3 Awesome Examples of Social Media Customer Service
In 2015, Gartner Research stated, “social media will emerge as a central pillar of customer service.”1
Well, it’s safe to say that the emergence is over, as social media now plays a defining role in the customer service strategies of most brands. In fact, the number of Tweets directed at leading brands continues to increase year over year.2 For customers, it has never been easier to praise or complain about a company. For brands, there has never been a better opportunity to exceed customers’ expectations and improve customers’ satisfaction. For additional insight, read our Digital Customer Care Playbook.
The stakes are high when just one bad experience can cost you a loyal customer. How do you leverage the power of social to create exceptional social media customer service experiences? You can start by following these three awesome examples:
1. Microsoft Xbox: World Record Setting Customer Service
You can’t get more awesome than a Guinness World Record for “Most Responsive Brand on Twitter.” How is @XboxSupport able to reply with an average time of 2 minutes and 42 seconds? Because they have a handle and a customer service team dedicated only to Twitter support. They respond to all @’s publicly, so they stay accountable to their customers. And they don’t just wait to be contacted; they set up monitoring tools to proactively find and contact users who are having conversations about their brand. Also, they add a personal and authentic touch to their replies by adding their initials and a caret to every response. 3 This approach to social media customer service has grown their account to nearly a million followers.
- A separate Twitter support handle allows for trained customer service staff to address service requests more quickly.
- Quick response time not only wins over customers, but it can also land you in the Guinness World Record books next to the biggest ball of twine!
2. Zappos: It’s Not About the Shoes
Since 1999, Zappos mission has been “to be the company that provides the absolute best service online — not just in shoes, but in any category.” 4 CEO Tony Hsieh has even recently admitted to not being passionate about shoes at all. Instead, he’s passionate about customer service.5

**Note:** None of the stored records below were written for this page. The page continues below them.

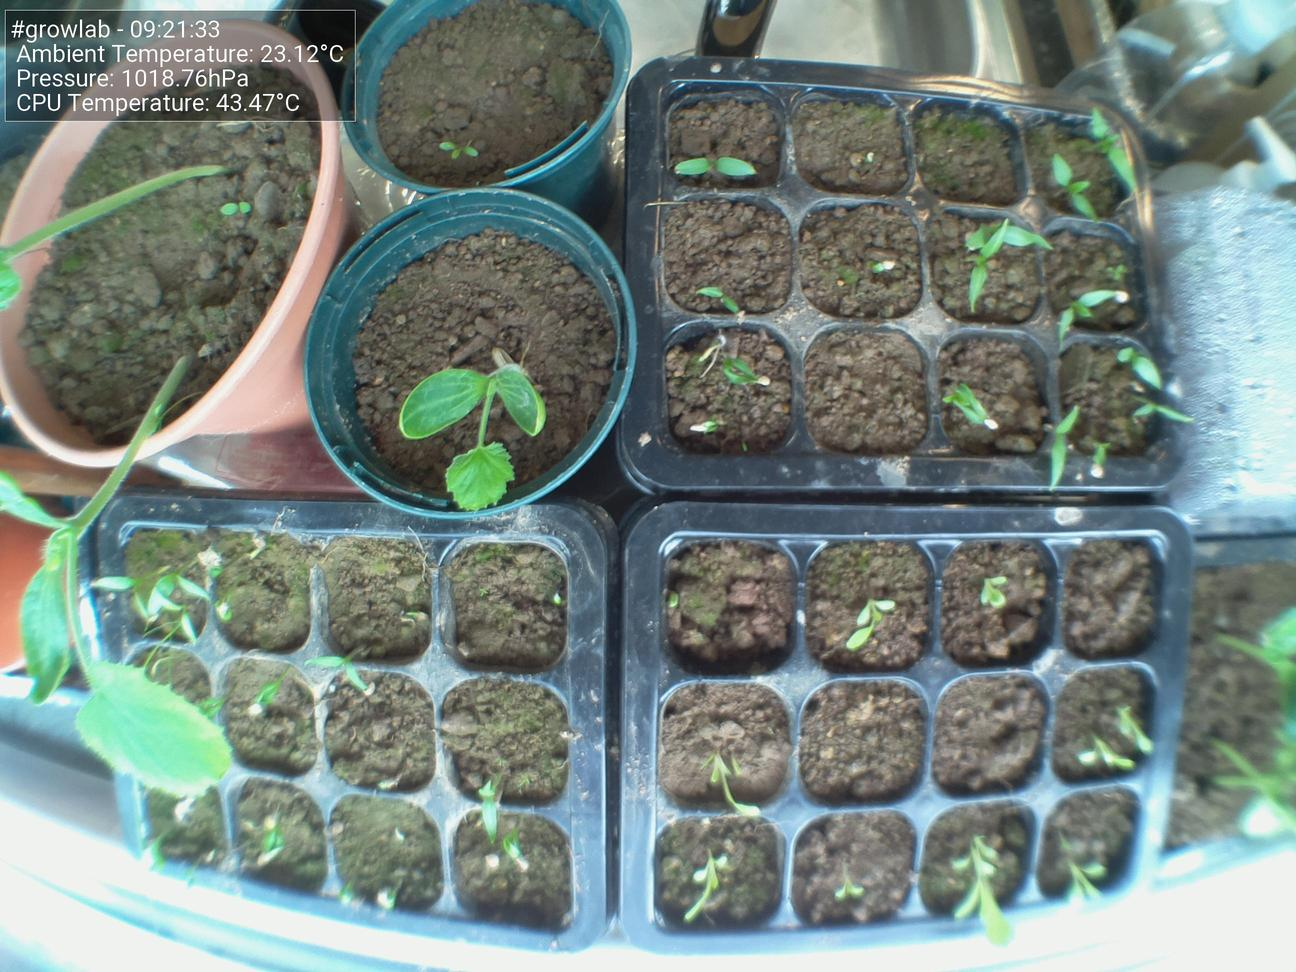
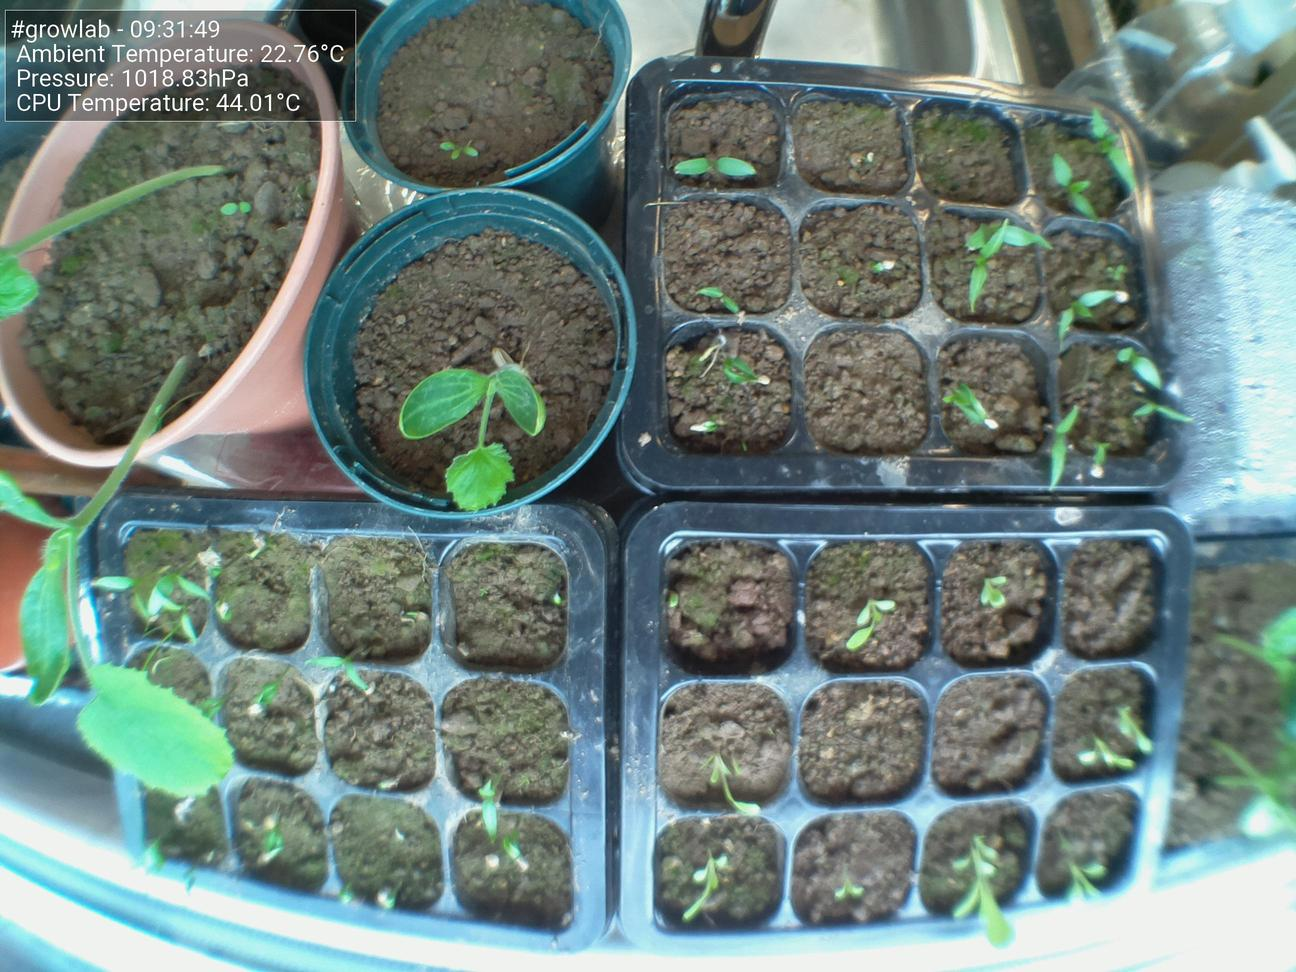
Update images at Sat  7 May 09:31:53 BST 2022

diff --git a/docs/index.html b/docs/index.html
@@ -44,15 +44,15 @@
                         <tbody>
                             <tr>
                                 <td>Time</td>
-                                <td>09:21:33</td>
+                                <td>09:31:49</td>
                             </tr>
                             <tr>
                                 <td>CPU Temp</td>
-                                <td>43.47°C</td>
+                                <td>44.01°C</td>
                             </tr>
                             <tr>
                                 <td>Ambient Temperature</td>
-                                <td>23.12°C</td>
+                                <td>22.76°C</td>
                             </tr>
                             <tr>
                                 <td>Humidity</td>
@@ -60,7 +60,7 @@
                             </tr>
                             <tr>
                                 <td>Pressure</td>
-                                <td>1018.76hPa</td>
+                                <td>1018.83hPa</td>
                             </tr>
                         </tbody>
                     </table>
@@ -68,7 +68,7 @@
 
                 <h5>Latest image</h5>
                 <div style="width: 85%;">
-                            <img class="figure-img img-fluid rounded" src="./preview.jpg?uid=1651911698.1623106">
+                            <img class="figure-img img-fluid rounded" src="./preview.jpg?uid=1651912313.045761">
                 </div>
             </div>
         </div>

What stands out most about Zappos' social media customer service is not their quick response time (less than 20 minutes) or their response rate (100%). It’s the positive, can-do, at times whimsical, attitude of their staff. They send good luck cookies to kids whose moms are ordering dress shoes for pageants. They’ll overnight shoes for free if you happen to arrive at your best friend’s wedding shoeless. 6 They’ve even been known to visit rival shoe stores if you forget to pack your favorite pair and you just happen to be visiting Vegas where they’re headquartered.7
Just check out the comments on their Facebook posts, and you’ll quickly see that they set the standard for being both personable and above and beyond helpful on social media. It’s obvious that they enjoy their jobs, which in turn “helps put customers with concerns or complaints at ease, making the experience better for all.”8
Because of their customer service strategies, 75% of Zappos’ purchases come from returning customers, and a whopping 43% of new customers hear about Zappos via word of mouth. 9
- Have fun with customer interactions, and treat every customer with an authentic, personal experience. You’ll likely see a spike in return customer sales.
- Make customer service a key value of your company culture, and your loyal fans will respond by spreading the word about your brand.
3. Starbucks: Listen and Learn
Starbucks has replaced the old fashioned customer comment box with a website and a Twitter account dedicated solely to suggestions. My Starbucks Idea is an opportunity for real customers to share, vote, and discuss their ideas to improve their Starbucks experiences. As they say, “you know better than anyone else what you want from Starbucks. So tell us.” Customers have submitted over 210,000 unique ideas10, and over 300 ideas have launched.
- Make it easy for customers to share ideas. When you crowdsource for innovation, you’ll find customer satisfaction will follow.
- Be transparent. When customers can clearly see all of the ideas that have been submitted — big and small — they’ll be more likely to trust your brand.